Scan the entries below. Return every line that includes "meta".

· · ·

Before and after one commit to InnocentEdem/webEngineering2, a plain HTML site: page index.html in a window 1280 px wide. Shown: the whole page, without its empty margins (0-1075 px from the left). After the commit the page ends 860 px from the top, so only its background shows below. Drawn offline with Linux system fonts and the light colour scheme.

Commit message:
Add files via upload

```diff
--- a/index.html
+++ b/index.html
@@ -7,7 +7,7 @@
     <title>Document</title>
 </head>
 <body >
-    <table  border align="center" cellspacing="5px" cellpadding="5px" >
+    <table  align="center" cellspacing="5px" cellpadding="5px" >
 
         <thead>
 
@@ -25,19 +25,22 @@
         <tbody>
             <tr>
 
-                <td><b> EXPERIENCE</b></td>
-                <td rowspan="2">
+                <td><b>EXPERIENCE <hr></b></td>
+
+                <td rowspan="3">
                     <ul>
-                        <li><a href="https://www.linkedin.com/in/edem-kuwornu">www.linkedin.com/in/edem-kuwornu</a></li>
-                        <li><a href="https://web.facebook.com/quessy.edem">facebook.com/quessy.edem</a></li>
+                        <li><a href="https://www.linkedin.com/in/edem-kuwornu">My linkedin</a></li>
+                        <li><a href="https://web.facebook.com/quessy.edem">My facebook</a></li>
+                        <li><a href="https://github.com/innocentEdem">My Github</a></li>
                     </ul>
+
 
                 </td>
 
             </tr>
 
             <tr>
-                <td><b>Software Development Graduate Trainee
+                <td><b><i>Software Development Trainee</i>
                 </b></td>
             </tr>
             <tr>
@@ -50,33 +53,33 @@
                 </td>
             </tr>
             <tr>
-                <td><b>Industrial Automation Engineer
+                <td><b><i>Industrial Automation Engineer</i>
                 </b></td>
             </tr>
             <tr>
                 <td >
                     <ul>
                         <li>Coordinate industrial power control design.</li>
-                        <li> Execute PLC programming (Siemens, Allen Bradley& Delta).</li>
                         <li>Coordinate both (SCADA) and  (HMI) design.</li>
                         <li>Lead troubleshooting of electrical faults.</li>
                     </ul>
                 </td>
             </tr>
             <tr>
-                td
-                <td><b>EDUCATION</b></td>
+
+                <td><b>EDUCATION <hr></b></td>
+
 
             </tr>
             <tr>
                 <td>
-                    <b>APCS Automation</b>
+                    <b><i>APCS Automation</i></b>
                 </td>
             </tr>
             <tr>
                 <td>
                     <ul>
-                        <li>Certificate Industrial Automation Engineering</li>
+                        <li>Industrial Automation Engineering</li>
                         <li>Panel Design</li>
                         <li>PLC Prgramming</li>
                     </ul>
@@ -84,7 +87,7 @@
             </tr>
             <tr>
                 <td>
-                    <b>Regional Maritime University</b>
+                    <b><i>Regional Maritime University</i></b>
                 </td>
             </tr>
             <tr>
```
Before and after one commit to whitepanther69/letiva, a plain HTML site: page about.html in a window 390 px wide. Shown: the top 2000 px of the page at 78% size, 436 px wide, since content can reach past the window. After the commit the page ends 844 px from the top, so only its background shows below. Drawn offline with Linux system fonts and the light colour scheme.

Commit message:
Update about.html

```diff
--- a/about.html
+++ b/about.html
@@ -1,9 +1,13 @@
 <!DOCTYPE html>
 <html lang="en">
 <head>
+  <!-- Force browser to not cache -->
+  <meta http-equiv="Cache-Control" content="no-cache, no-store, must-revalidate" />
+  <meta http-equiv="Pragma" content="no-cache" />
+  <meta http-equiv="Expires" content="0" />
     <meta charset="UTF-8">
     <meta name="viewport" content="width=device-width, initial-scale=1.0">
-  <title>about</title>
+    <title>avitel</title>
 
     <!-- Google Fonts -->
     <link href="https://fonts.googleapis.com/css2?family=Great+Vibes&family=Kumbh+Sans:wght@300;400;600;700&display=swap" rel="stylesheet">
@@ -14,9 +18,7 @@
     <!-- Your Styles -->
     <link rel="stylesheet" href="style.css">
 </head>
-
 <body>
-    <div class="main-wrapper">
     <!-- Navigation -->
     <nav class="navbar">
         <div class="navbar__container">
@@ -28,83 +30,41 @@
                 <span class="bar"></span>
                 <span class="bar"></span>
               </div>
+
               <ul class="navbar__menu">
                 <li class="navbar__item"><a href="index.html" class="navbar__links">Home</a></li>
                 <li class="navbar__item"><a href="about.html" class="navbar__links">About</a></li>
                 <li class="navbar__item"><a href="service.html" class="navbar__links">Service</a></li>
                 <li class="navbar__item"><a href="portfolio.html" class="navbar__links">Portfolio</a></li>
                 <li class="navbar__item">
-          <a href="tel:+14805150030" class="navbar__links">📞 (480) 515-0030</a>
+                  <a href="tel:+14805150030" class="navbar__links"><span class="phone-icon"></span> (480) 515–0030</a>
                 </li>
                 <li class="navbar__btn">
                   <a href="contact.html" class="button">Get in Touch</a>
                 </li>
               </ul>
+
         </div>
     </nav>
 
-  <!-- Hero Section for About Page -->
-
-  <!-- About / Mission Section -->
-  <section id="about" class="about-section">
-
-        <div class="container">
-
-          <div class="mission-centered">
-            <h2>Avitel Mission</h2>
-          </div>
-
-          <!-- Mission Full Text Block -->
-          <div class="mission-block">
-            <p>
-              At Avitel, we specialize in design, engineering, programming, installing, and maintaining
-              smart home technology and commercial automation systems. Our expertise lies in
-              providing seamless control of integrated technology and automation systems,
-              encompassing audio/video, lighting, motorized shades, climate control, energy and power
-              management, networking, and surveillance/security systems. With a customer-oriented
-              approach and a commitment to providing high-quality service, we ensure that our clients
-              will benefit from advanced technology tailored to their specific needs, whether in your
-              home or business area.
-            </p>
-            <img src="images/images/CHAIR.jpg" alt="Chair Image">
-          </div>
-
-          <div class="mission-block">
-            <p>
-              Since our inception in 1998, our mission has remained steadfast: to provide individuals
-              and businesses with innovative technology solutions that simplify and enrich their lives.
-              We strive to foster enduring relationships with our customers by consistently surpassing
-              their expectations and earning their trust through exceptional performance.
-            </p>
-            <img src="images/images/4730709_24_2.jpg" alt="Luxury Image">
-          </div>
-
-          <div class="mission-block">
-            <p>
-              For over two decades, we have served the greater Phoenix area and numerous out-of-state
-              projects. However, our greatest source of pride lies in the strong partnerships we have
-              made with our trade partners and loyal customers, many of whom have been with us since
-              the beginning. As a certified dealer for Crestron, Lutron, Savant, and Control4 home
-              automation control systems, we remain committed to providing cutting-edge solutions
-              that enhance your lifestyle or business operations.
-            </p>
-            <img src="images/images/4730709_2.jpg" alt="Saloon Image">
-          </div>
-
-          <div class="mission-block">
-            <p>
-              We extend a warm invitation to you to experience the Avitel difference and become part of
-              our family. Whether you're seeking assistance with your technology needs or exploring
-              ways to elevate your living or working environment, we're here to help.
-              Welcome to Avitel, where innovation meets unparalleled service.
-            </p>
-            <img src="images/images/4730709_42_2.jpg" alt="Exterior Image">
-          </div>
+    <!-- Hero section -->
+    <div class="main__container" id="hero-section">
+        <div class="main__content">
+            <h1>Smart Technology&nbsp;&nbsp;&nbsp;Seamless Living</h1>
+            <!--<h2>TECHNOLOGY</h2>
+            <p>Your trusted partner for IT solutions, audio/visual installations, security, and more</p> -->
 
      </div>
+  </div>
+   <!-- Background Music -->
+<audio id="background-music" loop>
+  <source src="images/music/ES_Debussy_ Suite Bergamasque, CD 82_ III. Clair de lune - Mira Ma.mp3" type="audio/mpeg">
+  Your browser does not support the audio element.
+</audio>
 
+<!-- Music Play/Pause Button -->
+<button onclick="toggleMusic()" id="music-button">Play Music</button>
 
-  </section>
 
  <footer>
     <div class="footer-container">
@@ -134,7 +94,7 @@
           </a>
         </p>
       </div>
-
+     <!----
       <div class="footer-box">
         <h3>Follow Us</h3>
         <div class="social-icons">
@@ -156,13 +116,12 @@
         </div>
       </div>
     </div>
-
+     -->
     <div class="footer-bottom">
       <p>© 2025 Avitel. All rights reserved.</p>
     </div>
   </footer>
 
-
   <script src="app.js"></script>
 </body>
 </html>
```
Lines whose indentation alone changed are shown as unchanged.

· · ·

- _Response_:
+  <meta http-equiv="Cache-Control" content="no-cache, no-store, must-revalidate" />
+  <meta http-equiv="Pragma" content="no-cache" />
+  <meta http-equiv="Expires" content="0" />
     <meta charset="UTF-8">
     <meta name="viewport" content="width=device-width, initial-scale=1.0">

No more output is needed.